Extracted data entries:
# # #

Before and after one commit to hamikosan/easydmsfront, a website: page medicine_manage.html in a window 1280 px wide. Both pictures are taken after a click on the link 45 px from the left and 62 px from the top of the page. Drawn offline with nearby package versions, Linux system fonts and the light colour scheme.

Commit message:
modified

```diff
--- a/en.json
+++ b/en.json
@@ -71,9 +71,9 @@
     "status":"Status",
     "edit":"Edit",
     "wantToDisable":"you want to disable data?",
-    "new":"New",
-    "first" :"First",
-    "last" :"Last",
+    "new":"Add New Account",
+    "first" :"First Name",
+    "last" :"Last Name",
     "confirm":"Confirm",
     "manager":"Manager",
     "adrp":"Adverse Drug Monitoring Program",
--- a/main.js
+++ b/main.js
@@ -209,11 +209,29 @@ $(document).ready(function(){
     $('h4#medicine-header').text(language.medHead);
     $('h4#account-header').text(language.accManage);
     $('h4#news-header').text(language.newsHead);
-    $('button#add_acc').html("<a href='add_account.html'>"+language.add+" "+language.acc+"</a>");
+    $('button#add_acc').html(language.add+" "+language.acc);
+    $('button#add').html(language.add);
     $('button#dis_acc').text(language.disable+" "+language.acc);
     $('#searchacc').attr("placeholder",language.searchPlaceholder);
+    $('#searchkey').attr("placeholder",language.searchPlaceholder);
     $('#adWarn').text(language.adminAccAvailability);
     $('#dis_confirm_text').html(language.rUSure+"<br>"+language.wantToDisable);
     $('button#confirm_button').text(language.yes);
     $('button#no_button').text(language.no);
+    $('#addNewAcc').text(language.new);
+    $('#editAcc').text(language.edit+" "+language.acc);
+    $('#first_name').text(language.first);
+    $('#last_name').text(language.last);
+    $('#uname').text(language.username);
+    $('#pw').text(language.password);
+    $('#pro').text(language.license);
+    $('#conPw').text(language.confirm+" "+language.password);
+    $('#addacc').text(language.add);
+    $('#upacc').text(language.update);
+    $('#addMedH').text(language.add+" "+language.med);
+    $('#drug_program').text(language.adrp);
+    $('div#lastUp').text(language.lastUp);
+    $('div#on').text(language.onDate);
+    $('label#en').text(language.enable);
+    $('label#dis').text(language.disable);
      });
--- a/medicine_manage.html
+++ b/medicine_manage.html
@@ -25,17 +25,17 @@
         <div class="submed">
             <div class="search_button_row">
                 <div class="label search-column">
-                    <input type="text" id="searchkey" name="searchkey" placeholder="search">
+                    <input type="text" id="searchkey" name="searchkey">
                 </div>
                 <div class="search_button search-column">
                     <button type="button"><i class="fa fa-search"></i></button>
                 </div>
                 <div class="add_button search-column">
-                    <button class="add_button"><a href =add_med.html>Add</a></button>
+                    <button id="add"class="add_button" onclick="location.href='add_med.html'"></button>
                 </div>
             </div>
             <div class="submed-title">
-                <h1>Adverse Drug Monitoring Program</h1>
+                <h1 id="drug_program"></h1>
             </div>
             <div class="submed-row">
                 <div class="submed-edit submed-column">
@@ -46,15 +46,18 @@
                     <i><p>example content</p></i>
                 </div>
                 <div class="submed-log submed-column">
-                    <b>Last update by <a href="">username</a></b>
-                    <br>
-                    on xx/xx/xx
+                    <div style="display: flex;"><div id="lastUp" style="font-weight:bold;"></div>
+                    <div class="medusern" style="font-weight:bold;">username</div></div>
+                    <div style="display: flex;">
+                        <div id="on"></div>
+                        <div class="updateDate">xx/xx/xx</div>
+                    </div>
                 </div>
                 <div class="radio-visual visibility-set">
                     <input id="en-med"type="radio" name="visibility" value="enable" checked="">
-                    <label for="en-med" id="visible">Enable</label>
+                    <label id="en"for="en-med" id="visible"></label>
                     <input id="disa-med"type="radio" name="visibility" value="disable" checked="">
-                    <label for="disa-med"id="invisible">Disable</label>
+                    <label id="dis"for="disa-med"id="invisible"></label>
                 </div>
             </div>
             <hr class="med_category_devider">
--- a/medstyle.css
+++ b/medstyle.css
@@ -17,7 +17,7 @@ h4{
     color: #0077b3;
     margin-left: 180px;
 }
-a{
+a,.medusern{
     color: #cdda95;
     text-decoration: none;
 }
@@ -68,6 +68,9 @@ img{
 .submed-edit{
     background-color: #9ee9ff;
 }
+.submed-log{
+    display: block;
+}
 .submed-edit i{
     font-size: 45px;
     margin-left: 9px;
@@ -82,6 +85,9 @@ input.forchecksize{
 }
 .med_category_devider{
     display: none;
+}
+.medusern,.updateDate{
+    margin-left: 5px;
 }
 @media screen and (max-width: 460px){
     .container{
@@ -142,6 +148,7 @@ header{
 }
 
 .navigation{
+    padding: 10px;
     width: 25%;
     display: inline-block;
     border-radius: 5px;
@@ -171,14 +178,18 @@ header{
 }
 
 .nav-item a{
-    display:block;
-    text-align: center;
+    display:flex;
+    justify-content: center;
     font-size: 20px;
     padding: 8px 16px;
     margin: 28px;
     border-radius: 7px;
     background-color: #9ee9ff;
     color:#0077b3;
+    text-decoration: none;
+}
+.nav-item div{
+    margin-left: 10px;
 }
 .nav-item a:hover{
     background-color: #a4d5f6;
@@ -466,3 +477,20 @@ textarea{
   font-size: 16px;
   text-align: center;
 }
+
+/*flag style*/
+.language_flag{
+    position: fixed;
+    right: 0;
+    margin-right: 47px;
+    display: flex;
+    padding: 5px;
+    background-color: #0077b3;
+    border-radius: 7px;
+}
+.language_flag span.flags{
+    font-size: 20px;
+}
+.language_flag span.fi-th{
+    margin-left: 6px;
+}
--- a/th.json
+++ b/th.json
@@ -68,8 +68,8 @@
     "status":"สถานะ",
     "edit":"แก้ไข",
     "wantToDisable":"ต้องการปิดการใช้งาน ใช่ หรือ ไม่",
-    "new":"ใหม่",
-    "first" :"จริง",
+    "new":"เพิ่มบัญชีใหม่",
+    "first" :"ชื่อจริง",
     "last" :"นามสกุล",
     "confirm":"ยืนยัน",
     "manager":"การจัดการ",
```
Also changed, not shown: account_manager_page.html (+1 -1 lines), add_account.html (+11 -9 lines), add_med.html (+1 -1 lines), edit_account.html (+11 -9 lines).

# # #

▶ Exercise directions: Go through the data above and return each line containing the string "column".

▶ Reply:
                 <div class="label search-column">
                 <div class="search_button search-column">
                 <div class="add_button search-column">
                 <div class="submed-edit submed-column">
                 <div class="submed-log submed-column">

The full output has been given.